Exercise brief: Reproduce the records below exactly as shown.

Information supplied:
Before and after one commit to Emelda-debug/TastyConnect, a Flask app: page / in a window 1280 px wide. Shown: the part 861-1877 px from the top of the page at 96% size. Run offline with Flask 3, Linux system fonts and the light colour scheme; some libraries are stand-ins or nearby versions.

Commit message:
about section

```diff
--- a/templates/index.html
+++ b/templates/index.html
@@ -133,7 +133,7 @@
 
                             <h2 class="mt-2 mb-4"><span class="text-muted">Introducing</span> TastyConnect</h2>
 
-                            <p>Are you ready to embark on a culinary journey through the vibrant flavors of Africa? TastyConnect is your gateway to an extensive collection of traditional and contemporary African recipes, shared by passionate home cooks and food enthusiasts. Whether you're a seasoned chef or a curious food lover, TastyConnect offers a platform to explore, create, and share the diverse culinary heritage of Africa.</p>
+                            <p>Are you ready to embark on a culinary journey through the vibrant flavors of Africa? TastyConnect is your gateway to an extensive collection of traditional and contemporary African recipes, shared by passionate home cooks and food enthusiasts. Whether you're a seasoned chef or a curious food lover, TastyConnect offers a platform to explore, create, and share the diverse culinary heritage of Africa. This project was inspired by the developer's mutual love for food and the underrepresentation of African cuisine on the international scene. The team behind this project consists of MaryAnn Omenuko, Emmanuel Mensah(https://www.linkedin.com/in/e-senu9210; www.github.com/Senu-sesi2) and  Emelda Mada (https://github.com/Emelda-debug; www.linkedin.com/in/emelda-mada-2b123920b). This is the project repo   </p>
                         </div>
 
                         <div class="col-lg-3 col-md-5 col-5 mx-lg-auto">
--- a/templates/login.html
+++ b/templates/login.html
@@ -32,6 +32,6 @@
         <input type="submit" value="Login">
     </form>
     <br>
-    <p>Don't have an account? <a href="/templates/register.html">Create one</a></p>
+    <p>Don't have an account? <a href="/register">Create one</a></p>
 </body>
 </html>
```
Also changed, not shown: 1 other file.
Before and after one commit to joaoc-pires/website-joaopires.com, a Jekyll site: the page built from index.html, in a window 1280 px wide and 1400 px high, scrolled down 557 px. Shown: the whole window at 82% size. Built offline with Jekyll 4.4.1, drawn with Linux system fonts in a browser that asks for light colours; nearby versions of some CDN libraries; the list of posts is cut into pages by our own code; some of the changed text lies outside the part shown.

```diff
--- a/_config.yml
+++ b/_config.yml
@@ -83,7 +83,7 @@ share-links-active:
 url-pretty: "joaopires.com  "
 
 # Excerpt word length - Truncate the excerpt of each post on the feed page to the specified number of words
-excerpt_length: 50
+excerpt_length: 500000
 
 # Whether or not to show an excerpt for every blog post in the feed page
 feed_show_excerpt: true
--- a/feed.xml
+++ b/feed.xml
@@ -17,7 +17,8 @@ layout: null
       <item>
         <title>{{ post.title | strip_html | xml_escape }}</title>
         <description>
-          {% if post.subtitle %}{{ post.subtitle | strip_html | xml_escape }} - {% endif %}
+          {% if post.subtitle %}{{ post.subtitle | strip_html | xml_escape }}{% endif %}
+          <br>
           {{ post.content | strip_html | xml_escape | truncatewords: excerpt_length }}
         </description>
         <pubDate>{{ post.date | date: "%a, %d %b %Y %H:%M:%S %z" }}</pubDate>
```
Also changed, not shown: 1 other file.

Answer to this problem:
Before and after one commit to Emelda-debug/TastyConnect, a Flask app: page / in a window 1280 px wide. Shown: the part 861-1877 px from the top of the page at 96% size. Run offline with Flask 3, Linux system fonts and the light colour scheme; some libraries are stand-ins or nearby versions.

Commit message:
about section

```diff
--- a/templates/index.html
+++ b/templates/index.html
@@ -133,7 +133,7 @@
 
                             <h2 class="mt-2 mb-4"><span class="text-muted">Introducing</span> TastyConnect</h2>
 
-                            <p>Are you ready to embark on a culinary journey through the vibrant flavors of Africa? TastyConnect is your gateway to an extensive collection of traditional and contemporary African recipes, shared by passionate home cooks and food enthusiasts. Whether you're a seasoned chef or a curious food lover, TastyConnect offers a platform to explore, create, and share the diverse culinary heritage of Africa.</p>
+                            <p>Are you ready to embark on a culinary journey through the vibrant flavors of Africa? TastyConnect is your gateway to an extensive collection of traditional and contemporary African recipes, shared by passionate home cooks and food enthusiasts. Whether you're a seasoned chef or a curious food lover, TastyConnect offers a platform to explore, create, and share the diverse culinary heritage of Africa. This project was inspired by the developer's mutual love for food and the underrepresentation of African cuisine on the international scene. The team behind this project consists of MaryAnn Omenuko, Emmanuel Mensah(https://www.linkedin.com/in/e-senu9210; www.github.com/Senu-sesi2) and  Emelda Mada (https://github.com/Emelda-debug; www.linkedin.com/in/emelda-mada-2b123920b). This is the project repo   </p>
                         </div>
 
                         <div class="col-lg-3 col-md-5 col-5 mx-lg-auto">
--- a/templates/login.html
+++ b/templates/login.html
@@ -32,6 +32,6 @@
         <input type="submit" value="Login">
     </form>
     <br>
-    <p>Don't have an account? <a href="/templates/register.html">Create one</a></p>
+    <p>Don't have an account? <a href="/register">Create one</a></p>
 </body>
 </html>
```
Also changed, not shown: 1 other file.
Before and after one commit to joaoc-pires/website-joaopires.com, a Jekyll site: the page built from index.html, in a window 1280 px wide and 1400 px high, scrolled down 557 px. Shown: the whole window at 82% size. Built offline with Jekyll 4.4.1, drawn with Linux system fonts in a browser that asks for light colours; nearby versions of some CDN libraries; the list of posts is cut into pages by our own code; some of the changed text lies outside the part shown.

```diff
--- a/_config.yml
+++ b/_config.yml
@@ -83,7 +83,7 @@ share-links-active:
 url-pretty: "joaopires.com  "
 
 # Excerpt word length - Truncate the excerpt of each post on the feed page to the specified number of words
-excerpt_length: 50
+excerpt_length: 500000
 
 # Whether or not to show an excerpt for every blog post in the feed page
 feed_show_excerpt: true
--- a/feed.xml
+++ b/feed.xml
@@ -17,7 +17,8 @@ layout: null
       <item>
         <title>{{ post.title | strip_html | xml_escape }}</title>
         <description>
-          {% if post.subtitle %}{{ post.subtitle | strip_html | xml_escape }} - {% endif %}
+          {% if post.subtitle %}{{ post.subtitle | strip_html | xml_escape }}{% endif %}
+          <br>
           {{ post.content | strip_html | xml_escape | truncatewords: excerpt_length }}
         </description>
         <pubDate>{{ post.date | date: "%a, %d %b %Y %H:%M:%S %z" }}</pubDate>
```
Also changed, not shown: 1 other file.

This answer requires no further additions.